Unfortunately, you are unable to self-refer to this service if:
• You want to see a physiotherapist about a neurological or breathing problem. You will need to seek a referral via your GP.
• You need a home visit.
• You want physiotherapy following a recent operation; for this you will need to be referred by your surgeon.
If you are under 16 years of age you will need a guardian to accompany you to your initial assessment.
Over the counter painkillers can be helpful. A pharmacist will be able to advise you on the appropriate tablets. If your symptoms worsen you may wish to see your GP.
If you have an old injury, you may find that placing a hot water bottle wrapped in a towel on the affected area for 10 minutes reduces pain, while for a new injury you can use a pack of frozen peas wrapped in a damp towel for 10 minutes. Please be aware that hot and cold can burn and that you need to check every 5 minutes to make sure that your skin does not become very red or blotchy. If this happens, stop.
What can I do for myself in the meantime?
It has been shown that resting for more than a day or so does not help and may actually prolong pain and disability.
You may need to alter your activities initially, but the sooner you can get back to normal activity the sooner you will feel better.
Getting stiff joints and muscles working can be painful, but this is a normal response and not a sign of damage.
Feeling a bit sore initially is also normal and often a good sign that you are making progress.
Changing your position or activity frequently through the day will help to prevent and reduce stiffness.
Try to build up your general activity gradually.
***If you are experiencing or develop the symptoms described in the boxes below it is advised you seek emergency medical advice through your GP practice, NHS 111 or the A and E department***
How do I self refer?
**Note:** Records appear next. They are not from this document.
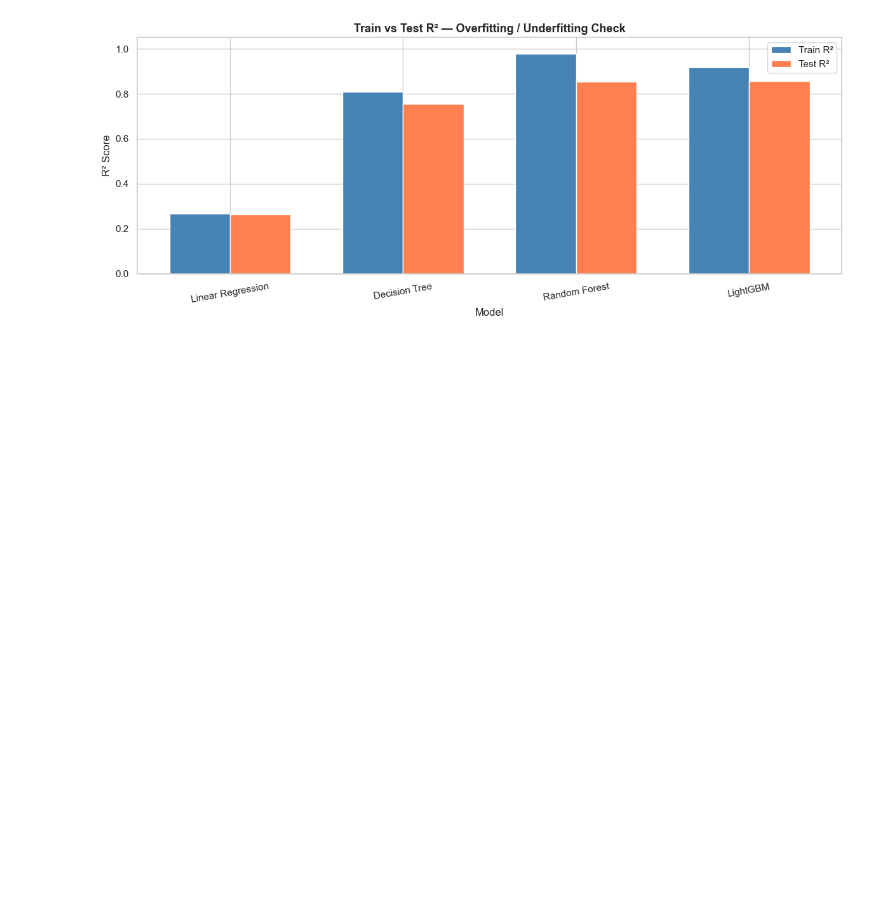
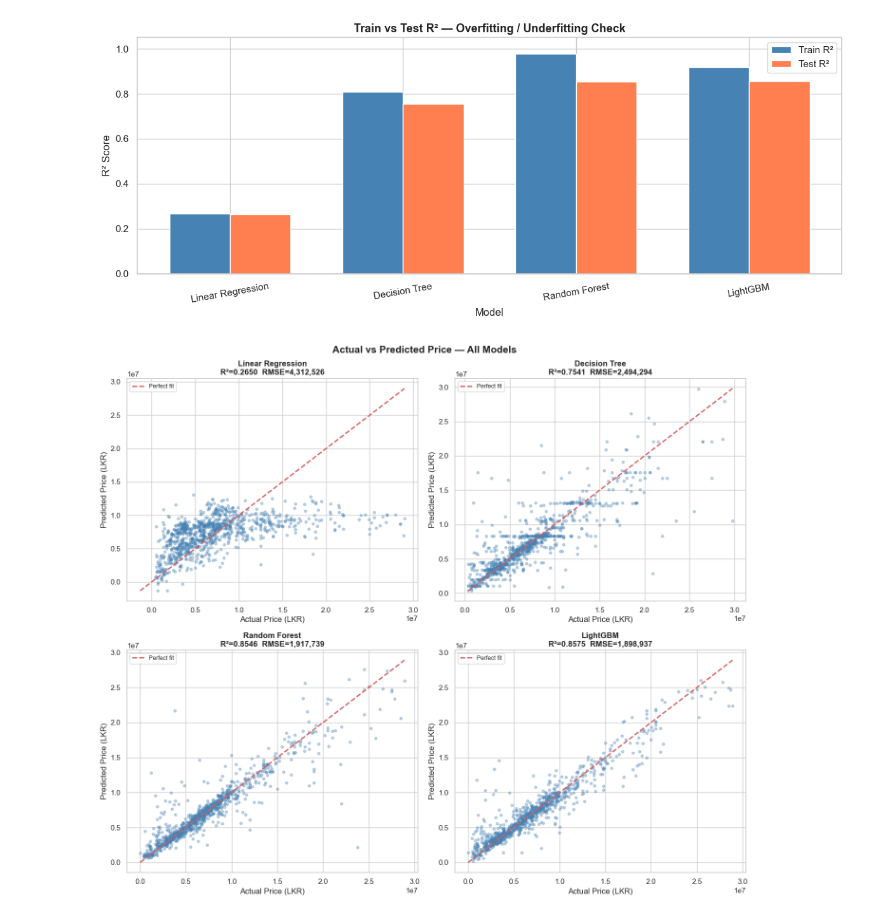
Before and after one commit to akila20040720/autoinsightcs70, a Jupyter notebook: model_training/model_testing.ipynb, the cells around one changed output. Drawn from its saved outputs; the diff is of its cells as text; code cells hidden in the pictures; blank space fills up the shorter version.

Commit message:
Add actual vs predicted price scatter plots for all models

```diff
--- a/model_training/model_testing.ipynb
+++ b/model_training/model_testing.ipynb
@@ -247,3 +247,28 @@ plt.savefig('train_vs_test_r2.png', bbox_inches='tight', dpi=150)
 plt.show()
 # %% [output]
 [figure]
+# %%
+fig, axes = plt.subplots(2, 2, figsize=(14, 12))
+axes = axes.flatten()
+
+for i, (name, r) in enumerate(results.items()):
+    ax  = axes[i]
+    idx = np.random.choice(len(y_test), size=min(1000, len(y_test)), replace=False)
+    actual    = y_test.values[idx]
+    predicted = r['y_pred_test'][idx]
+
+    ax.scatter(actual, predicted, alpha=0.35, s=15, color='steelblue')
+    min_val = min(actual.min(), predicted.min())
+    max_val = max(actual.max(), predicted.max())
+    ax.plot([min_val, max_val], [min_val, max_val], 'r--', lw=2, label='Perfect fit')
+    ax.set_xlabel('Actual Price (LKR)')
+    ax.set_ylabel('Predicted Price (LKR)')
+    ax.set_title(f'{name}\nR²={r["test_r2"]:.4f}  RMSE={r["test_rmse"]:,.0f}', fontweight='bold')
+    ax.legend(fontsize=9)
+
+plt.suptitle('Actual vs Predicted Price — All Models', fontsize=15, fontweight='bold')
+plt.tight_layout()
+plt.savefig('actual_vs_predicted.png', bbox_inches='tight', dpi=150)
+plt.show()
+# %% [output]
+[figure, added]
```
Also changed, not shown: 1 other file.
Call into the surgery where a self-referral form with all your patient information on can be printed off for you to complete. Alternatively print off a copy the form below and follow the directions on it to submit it to the physiotherapy service.